Feedback has been really great. People who have been shielding have said it has been a godsend having good quality food delivered to their doorstep and not having to worry. Another type of customer is those who just want the convenience of good quality local produce delivered without having to go to the shops. I suppose you could add a 3rd type of customer – those who wanted to support the farm.
You seem to cover a fairly wide geographical area?
Yes, we are now covering Larne, Ballymena, Lurgan, Banbridge, Downpatrick, Dromore, Belfast, Comber, Newtownards, Bangor and the Ards Peninsula. We deliver on different days of the week to different areas.
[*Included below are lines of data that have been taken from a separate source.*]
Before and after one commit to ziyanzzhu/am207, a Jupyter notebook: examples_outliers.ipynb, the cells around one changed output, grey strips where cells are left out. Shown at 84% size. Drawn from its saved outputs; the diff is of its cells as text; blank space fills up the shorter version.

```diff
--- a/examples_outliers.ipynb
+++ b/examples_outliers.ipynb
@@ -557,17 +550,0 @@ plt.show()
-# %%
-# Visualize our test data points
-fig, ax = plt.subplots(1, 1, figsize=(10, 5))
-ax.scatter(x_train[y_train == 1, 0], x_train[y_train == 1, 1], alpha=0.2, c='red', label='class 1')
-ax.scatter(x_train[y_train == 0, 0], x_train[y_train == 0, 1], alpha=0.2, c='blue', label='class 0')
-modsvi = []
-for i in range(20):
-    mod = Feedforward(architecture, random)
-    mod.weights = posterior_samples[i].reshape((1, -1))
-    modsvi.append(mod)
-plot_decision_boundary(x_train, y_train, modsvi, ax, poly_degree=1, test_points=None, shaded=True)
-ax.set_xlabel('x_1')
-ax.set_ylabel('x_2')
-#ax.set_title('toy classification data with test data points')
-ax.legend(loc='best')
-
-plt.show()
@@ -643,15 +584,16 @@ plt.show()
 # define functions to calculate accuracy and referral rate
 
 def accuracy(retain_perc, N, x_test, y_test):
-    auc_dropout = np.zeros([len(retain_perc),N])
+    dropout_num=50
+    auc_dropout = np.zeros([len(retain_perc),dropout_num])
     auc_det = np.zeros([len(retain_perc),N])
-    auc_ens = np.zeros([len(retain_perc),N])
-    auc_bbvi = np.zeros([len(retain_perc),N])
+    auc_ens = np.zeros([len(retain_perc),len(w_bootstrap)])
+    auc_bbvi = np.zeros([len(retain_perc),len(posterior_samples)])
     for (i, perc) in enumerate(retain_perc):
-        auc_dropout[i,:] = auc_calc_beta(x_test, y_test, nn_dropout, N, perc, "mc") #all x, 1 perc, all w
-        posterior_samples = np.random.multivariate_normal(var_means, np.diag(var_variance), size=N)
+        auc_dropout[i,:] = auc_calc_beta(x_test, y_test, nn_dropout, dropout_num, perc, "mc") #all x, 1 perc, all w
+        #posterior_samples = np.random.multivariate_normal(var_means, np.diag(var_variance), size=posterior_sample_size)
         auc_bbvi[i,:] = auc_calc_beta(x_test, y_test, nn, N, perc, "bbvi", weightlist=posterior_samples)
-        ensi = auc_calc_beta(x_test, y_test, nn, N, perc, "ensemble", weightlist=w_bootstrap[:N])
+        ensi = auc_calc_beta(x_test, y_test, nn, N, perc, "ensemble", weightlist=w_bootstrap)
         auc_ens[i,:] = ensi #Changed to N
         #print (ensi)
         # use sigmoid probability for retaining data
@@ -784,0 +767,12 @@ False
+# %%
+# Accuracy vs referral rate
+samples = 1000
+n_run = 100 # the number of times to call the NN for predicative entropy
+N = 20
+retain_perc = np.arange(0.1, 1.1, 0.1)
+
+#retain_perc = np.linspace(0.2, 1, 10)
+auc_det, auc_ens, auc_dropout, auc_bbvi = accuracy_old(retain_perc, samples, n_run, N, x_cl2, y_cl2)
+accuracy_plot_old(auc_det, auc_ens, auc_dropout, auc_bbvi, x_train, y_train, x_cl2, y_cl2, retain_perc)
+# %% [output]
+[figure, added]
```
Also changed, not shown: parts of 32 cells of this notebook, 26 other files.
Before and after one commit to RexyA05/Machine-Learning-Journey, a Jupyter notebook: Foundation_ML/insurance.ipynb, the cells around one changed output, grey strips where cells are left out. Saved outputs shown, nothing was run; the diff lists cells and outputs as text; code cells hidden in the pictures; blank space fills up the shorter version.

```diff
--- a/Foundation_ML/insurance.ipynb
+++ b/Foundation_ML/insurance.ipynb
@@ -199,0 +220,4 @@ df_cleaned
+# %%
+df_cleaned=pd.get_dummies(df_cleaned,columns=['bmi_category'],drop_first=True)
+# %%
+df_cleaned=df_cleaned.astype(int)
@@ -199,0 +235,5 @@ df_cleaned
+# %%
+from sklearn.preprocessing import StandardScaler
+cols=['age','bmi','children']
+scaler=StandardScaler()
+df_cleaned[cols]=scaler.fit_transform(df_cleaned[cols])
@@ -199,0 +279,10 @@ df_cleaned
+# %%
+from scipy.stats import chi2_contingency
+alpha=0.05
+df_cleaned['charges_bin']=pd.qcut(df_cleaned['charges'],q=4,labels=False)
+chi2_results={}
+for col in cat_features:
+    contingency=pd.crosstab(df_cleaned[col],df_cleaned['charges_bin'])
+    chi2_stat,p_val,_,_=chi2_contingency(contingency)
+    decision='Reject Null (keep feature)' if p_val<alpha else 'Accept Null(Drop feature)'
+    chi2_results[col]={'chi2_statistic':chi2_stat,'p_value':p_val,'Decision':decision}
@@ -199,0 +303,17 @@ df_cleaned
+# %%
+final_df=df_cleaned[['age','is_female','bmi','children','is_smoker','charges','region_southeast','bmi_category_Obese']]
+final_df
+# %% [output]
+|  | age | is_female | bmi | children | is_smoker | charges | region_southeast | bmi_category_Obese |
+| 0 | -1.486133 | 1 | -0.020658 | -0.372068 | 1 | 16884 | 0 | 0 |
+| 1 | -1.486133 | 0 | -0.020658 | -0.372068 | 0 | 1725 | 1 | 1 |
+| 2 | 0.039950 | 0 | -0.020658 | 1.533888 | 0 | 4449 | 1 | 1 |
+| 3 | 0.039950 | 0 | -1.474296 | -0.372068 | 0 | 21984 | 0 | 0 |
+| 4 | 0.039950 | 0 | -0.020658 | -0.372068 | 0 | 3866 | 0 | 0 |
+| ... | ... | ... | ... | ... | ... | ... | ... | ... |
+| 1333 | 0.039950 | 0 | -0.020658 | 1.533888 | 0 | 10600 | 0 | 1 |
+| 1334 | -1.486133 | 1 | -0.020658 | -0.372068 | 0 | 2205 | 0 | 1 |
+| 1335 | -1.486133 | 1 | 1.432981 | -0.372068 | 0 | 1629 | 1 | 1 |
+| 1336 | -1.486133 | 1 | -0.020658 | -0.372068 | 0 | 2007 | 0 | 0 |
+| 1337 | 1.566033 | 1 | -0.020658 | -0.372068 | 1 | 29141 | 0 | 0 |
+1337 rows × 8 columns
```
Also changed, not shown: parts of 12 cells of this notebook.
Have you been able to bring any of your team back to help you out?
We started off with one van doing deliveries (by me) and then I was able to bring one of the team we had furloughed back in and now we have 3 off furlough and hopefully in the next week or 2 we will be bringing another one of the team back in full time. Especially as we start making plans to re-open to visitors, we will need more hands-on-deck!
So, do you hope to get Streamvale Open Farm re-opened again soon?
Yes, we are hoping to re-open again in July and we are just starting to work that all out. In actual fact, we are already well set up here as we have hand wash stations set up throughout the farm and signs asking people to wash their hands after petting the animals for years. Really all we need is some extra signage to reinforce the hygiene and social distancing messages.
Obviously, we will have lower numbers through at any one time too and people will have to pre-book to come in a certain time slot. A bit more like how we operate our Christmas event.
You have a café at Streamvale Open Farm too?
Yes, we have a café and a burger bar, but I think they will be the last parts of the visitor experience to re-open. We will encourage people to bring a picnic to enjoy when they are here. Of course, they will still be able to buy the Streamvale Farm Ice Cream!
Finally, how do people find out more about Moo to You and Streamvale Open Farm?
We keep our website updated and we love keeping our Facebook and Instagram followers updated daily on all that is happening at the farm, from new calves being born to new products or operational information like opening hours.
Otherwise we encourage people to become part of our Moo to You group for the most up to date offers.
Find out more information on both the re-opening of Streamvale Open Farm and also on the Moo to You local box delivery scheme, check out their website https://streamvale.com/. Don’t forget to keep an eye out for the launch of their free-range milk too in the coming months!